Stick with me people, this may seem a bit off-piste but right here, right now, in my own fair shire, the badger bothering brigade are cranking up their dismal PR campaign.
Bottom line, their campaign is failing for a number of reasons and so I thought, being the top notch PR-advice-giver that I am, I would give them some free tips and advice on how to get more attention.
I have absolutely no opinion on badgers at all. I know they get really bad press from the farmers in my local village pub but whenever I have come across one in my car (a 4x4, I live in the sticks) - as in driven past one that is still alive and trundling up a lane - they have seemed ok to me.
BUT, the badger savers are getting no traction in the media and so here are my top tips for changing that:
1. One of the protesters needs to get accidentally shot a little bit
The most controversial suggestion goes first. If the badger botherers want to get front page national and international action then one of them needs to take one for the team and get a little bit shot by one of the cull farmers.
I am not suggesting fatally, that would be far too much, but just a little flesh wound. Survival is key for keeping the story in the press. A bedside interview from hospital, a doorstep interview as they leave hospital in a wheelchair, and then a big splash on them getting back into the woods where they were shot to once again protest.
The pesky farmers are one step ahead at the minute though; they are pleading for the protesters to wear high-vis jackets etc. If the protesters listen to me, maybe even fake it, they could take their cause to a global scale.
2. Get a sexier headline-provoking celebrity
Let’s face it, Brian May, whilst looking a bit like a well-coiffured badger, is not a headline grabbing act. He of ex-Queen fame is, as I type, on his way to Gloucestershire to support the badger protection troops and motivate them. I suspect he hardly gets them cartwheeling.
Team Badger needs to get someone on board like Helen Flanagan or Imogen Thomas. These are two brands that are always getting love in the big ticket titles like the Daily Mail. I can guarantee that were they to rock up to support the badger savers, they would draw a big crowd and swell the membership numbers.
3. Protesters tidy up their act a bit
So, how did this whole thing come to my attention? Let me explain. The other night I went on a client night out. I left my car at work and had to get the bus into the office from home the next morning.
While stood in our only village bus stop, a bearded, bedraggled female wearing clearly home-knitted clothing approached me while also reaching for her rainbow-striped bum bag. Just as I was about to dispense a preemptive, defensive, MacBook Pro to the face, she thrust a “save the badger” leaflet at me and asked if I “had any information”.
At that point I did not even know the badger cull was taking place anywhere near where I lived.
I did what every self-respecting PR would do in this situation and smiled but ignored her. I think many other potential cause-supporters like myself would engage more with these people if they just tidied themselves up a bit.
4. Stop using Comic Sans in protest posters and leaflets

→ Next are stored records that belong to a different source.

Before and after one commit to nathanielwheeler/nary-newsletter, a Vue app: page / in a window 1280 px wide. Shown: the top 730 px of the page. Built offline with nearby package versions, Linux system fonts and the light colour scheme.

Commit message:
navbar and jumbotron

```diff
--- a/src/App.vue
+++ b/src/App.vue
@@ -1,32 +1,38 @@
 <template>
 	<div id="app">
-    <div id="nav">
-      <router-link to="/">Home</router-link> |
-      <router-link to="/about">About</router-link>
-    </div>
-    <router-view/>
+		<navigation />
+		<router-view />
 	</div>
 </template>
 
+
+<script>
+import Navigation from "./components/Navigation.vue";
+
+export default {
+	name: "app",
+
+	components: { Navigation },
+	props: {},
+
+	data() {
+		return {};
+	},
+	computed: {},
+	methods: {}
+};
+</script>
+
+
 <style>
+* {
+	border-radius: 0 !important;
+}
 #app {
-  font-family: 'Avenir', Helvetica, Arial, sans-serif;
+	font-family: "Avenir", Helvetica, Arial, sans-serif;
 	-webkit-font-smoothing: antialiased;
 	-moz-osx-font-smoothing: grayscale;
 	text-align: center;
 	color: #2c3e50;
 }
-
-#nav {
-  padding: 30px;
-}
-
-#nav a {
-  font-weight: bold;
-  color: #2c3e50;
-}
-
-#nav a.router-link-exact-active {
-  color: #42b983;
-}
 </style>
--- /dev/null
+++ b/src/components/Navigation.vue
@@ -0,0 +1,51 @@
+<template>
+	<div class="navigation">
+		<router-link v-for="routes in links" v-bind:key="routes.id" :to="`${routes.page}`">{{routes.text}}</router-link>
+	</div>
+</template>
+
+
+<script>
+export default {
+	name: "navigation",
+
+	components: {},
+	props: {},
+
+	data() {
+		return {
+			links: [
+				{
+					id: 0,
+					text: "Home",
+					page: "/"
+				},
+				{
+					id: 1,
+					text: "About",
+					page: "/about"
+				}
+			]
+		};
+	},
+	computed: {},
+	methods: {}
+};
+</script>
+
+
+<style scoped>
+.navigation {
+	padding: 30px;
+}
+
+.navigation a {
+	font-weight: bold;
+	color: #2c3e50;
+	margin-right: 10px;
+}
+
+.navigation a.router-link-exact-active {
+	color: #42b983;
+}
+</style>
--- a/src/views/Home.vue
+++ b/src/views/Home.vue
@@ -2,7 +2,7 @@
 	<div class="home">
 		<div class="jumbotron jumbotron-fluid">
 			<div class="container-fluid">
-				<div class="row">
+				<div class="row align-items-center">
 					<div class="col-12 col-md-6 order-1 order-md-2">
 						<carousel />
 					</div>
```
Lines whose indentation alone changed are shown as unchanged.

I am not the best when it comes to design but even I know there are two main rules: 1. Never use Comic Sans unless you are a primary school teacher. 2. Don’t use hand-drawn pictures of badgers in any marketing material.
The posters are a bit sinister and they seem very French Resistance, only with worse spelling, and the aforementioned hand-drawn illustrations of badgers.
Surely the protesters have kids with hooky copies of Photoshop that they could get to whip them up a less sinister set of marketing materials?
5. Get media trained
As a general rule, if someone involuntary grunts every seventh word, they are not your best bet as your media spokesperson.
Media interviews can be stressful to many, but a little training can go a long way; as can making sure that you pick the most clearly audible person you have.
My local radio station gives the protesters loads of airtime, but whenever I tune in they are accidentally growling into the mic and sound like the types of people you see banging on about real ale rather than sensible opinions and ideas.
Come on badger botherers, sort your act out and yes, I am free for a two-hour free consultation. I will even wear my Ghillie jacket (no really, I do have one after a brief incident between my neighbour’s poultry and a fox caused a community task force to be set up.)